I must admit that I have seen Texas sage and other flowering shrubs pruned into many different shapes…

But, let me be frank – shrubs aren’t meant to be cupcakes, frisbees, or gumdrops

Why You Should Avoid Improper Shrub Pruning

Here are just a few reasons why…

1. Energy Deprivation

It removes the leaves needed for the shrub to make energy for itself

2. Increased Growth and Maintenance

Excessive pruning actually makes your shrubs grow faster, which equals MORE maintenance

3. Water Demands

Shrubs pruned often require more water as they constantly work to replace foliage lost

4. Shortened Lifespan

Continued shearing will shorten the lifespan of your shrubs

5. Aesthetic Impact

Green ‘blobs’ are ugly compared to beautiful flowering shrubs

Join Our Online Shrub Pruning Workshop

If you are tired of the time and money it takes to maintain flowering shrubs the ‘wrong’ way. I invite you to join me in my online shrub pruning workshop where I will teach you the right way to prune.

online shrub pruning workshop

Imagine your outdoor space filled with beautiful, flowering shrubs instead of green ‘balls’. Believe it or not, the shrubs in the photo above are the SAME plant – they have just been maintained differently. The one on the left takes much more money and time and the other thrives with pruning once (or twice) a year.

In my online class, I show you how to work with your landscaper or how you can take care of your shrubs yourself. Got ‘green balls’ already in your landscape? I’ll teach you how to rejuvenate them and the best time of year to do it.
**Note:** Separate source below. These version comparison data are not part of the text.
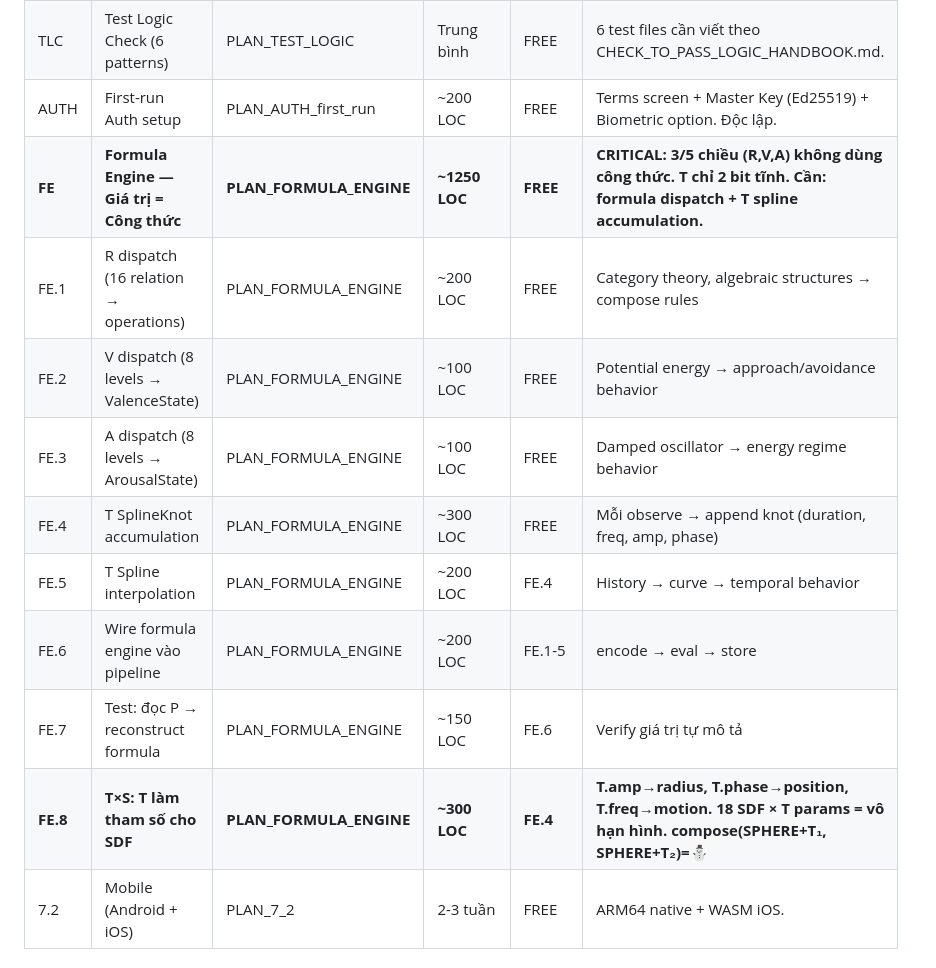
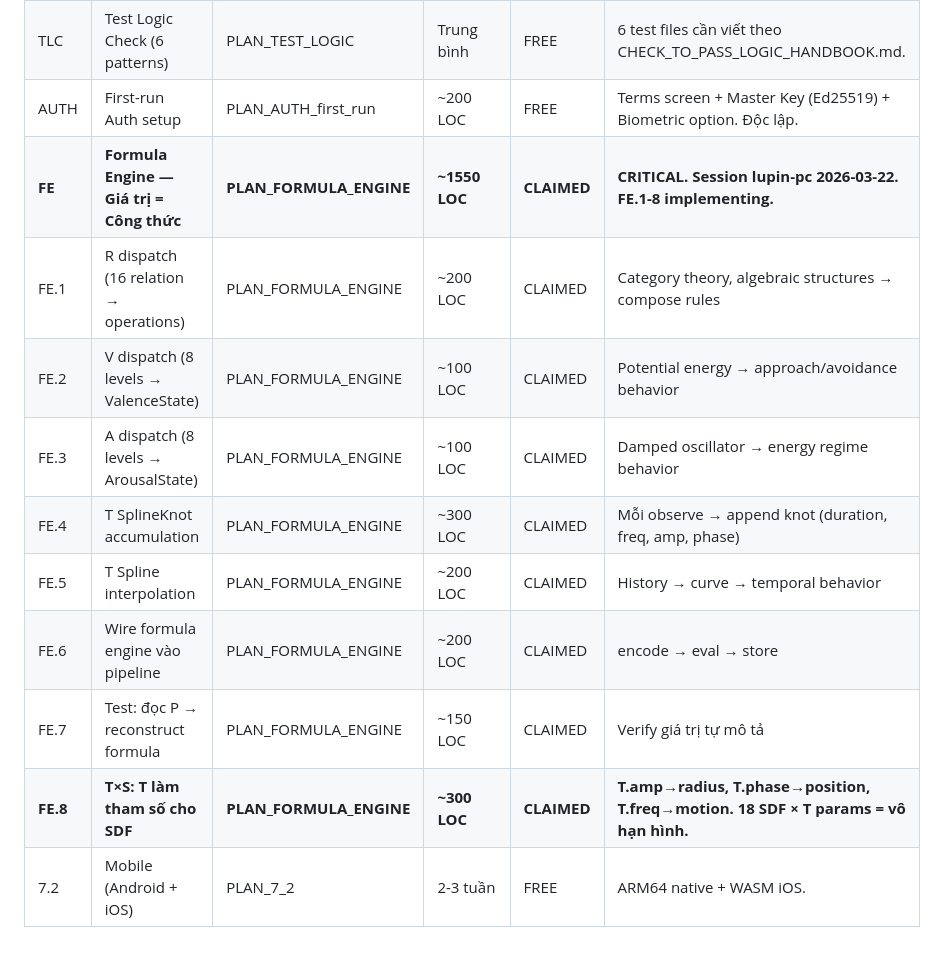
Before and after one commit to goldlotus1810/Origin, a Markdown page: TASKBOARD.md, the part around the change. Drawn GitHub-style.

Commit message:
TASKBOARD: CLAIM FE.1-8 Formula Engine — implementing now
Co-Authored-By: Claude Opus 4.6 (1M context) <noreply@anthropic.com>

```diff
--- a/TASKBOARD.md
+++ b/TASKBOARD.md
@@ -240,15 +240,15 @@ DoD:     make verify → ALL PASS
 | UDC | UDC Rebuild (59 blocks) | PLAN_UDC | Nhiều sessions | DONE ✅ | 8,846 entries, build pipeline v3.1, KT31 format. |
 | TLC | Test Logic Check (6 patterns) | PLAN_TEST_LOGIC | Trung bình | FREE | 6 test files cần viết theo CHECK_TO_PASS_LOGIC_HANDBOOK.md. |
 | AUTH | First-run Auth setup | PLAN_AUTH_first_run | ~200 LOC | FREE | Terms screen + Master Key (Ed25519) + Biometric option. Độc lập. |
-| **FE** | **Formula Engine — Giá trị = Công thức** | **PLAN_FORMULA_ENGINE** | **~1250 LOC** | **FREE** | **CRITICAL: 3/5 chiều (R,V,A) không dùng công thức. T chỉ 2 bit tĩnh. Cần: formula dispatch + T spline accumulation.** |
-| FE.1 | R dispatch (16 relation → operations) | PLAN_FORMULA_ENGINE | ~200 LOC | FREE | Category theory, algebraic structures → compose rules |
-| FE.2 | V dispatch (8 levels → ValenceState) | PLAN_FORMULA_ENGINE | ~100 LOC | FREE | Potential energy → approach/avoidance behavior |
-| FE.3 | A dispatch (8 levels → ArousalState) | PLAN_FORMULA_ENGINE | ~100 LOC | FREE | Damped oscillator → energy regime behavior |
-| FE.4 | T SplineKnot accumulation | PLAN_FORMULA_ENGINE | ~300 LOC | FREE | Mỗi observe → append knot (duration, freq, amp, phase) |
-| FE.5 | T Spline interpolation | PLAN_FORMULA_ENGINE | ~200 LOC | FE.4 | History → curve → temporal behavior |
-| FE.6 | Wire formula engine vào pipeline | PLAN_FORMULA_ENGINE | ~200 LOC | FE.1-5 | encode → eval → store |
-| FE.7 | Test: đọc P → reconstruct formula | PLAN_FORMULA_ENGINE | ~150 LOC | FE.6 | Verify giá trị tự mô tả |
-| **FE.8** | **T×S: T làm tham số cho SDF** | **PLAN_FORMULA_ENGINE** | **~300 LOC** | **FE.4** | **T.amp→radius, T.phase→position, T.freq→motion. 18 SDF × T params = vô hạn hình. compose(SPHERE+T₁, SPHERE+T₂)=⛄** |
+| **FE** | **Formula Engine — Giá trị = Công thức** | **PLAN_FORMULA_ENGINE** | **~1550 LOC** | **CLAIMED** | **CRITICAL. Session lupin-pc 2026-03-22. FE.1-8 implementing.** |
+| FE.1 | R dispatch (16 relation → operations) | PLAN_FORMULA_ENGINE | ~200 LOC | CLAIMED | Category theory, algebraic structures → compose rules |
+| FE.2 | V dispatch (8 levels → ValenceState) | PLAN_FORMULA_ENGINE | ~100 LOC | CLAIMED | Potential energy → approach/avoidance behavior |
+| FE.3 | A dispatch (8 levels → ArousalState) | PLAN_FORMULA_ENGINE | ~100 LOC | CLAIMED | Damped oscillator → energy regime behavior |
+| FE.4 | T SplineKnot accumulation | PLAN_FORMULA_ENGINE | ~300 LOC | CLAIMED | Mỗi observe → append knot (duration, freq, amp, phase) |
+| FE.5 | T Spline interpolation | PLAN_FORMULA_ENGINE | ~200 LOC | CLAIMED | History → curve → temporal behavior |
+| FE.6 | Wire formula engine vào pipeline | PLAN_FORMULA_ENGINE | ~200 LOC | CLAIMED | encode → eval → store |
+| FE.7 | Test: đọc P → reconstruct formula | PLAN_FORMULA_ENGINE | ~150 LOC | CLAIMED | Verify giá trị tự mô tả |
+| **FE.8** | **T×S: T làm tham số cho SDF** | **PLAN_FORMULA_ENGINE** | **~300 LOC** | **CLAIMED** | **T.amp→radius, T.phase→position, T.freq→motion. 18 SDF × T params = vô hạn hình.** |
 | 7.2 | Mobile (Android + iOS) | PLAN_7_2 | 2-3 tuần | FREE | ARM64 native + WASM iOS. |
 
 ### Tier 4 — Cắt dây rốn (Rust → 0%)
```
So, ditch the ‘green blobs’ in your yard and learn how to prune with confidence – it’s much easier than you think. Learn more here and what students have to say about the class.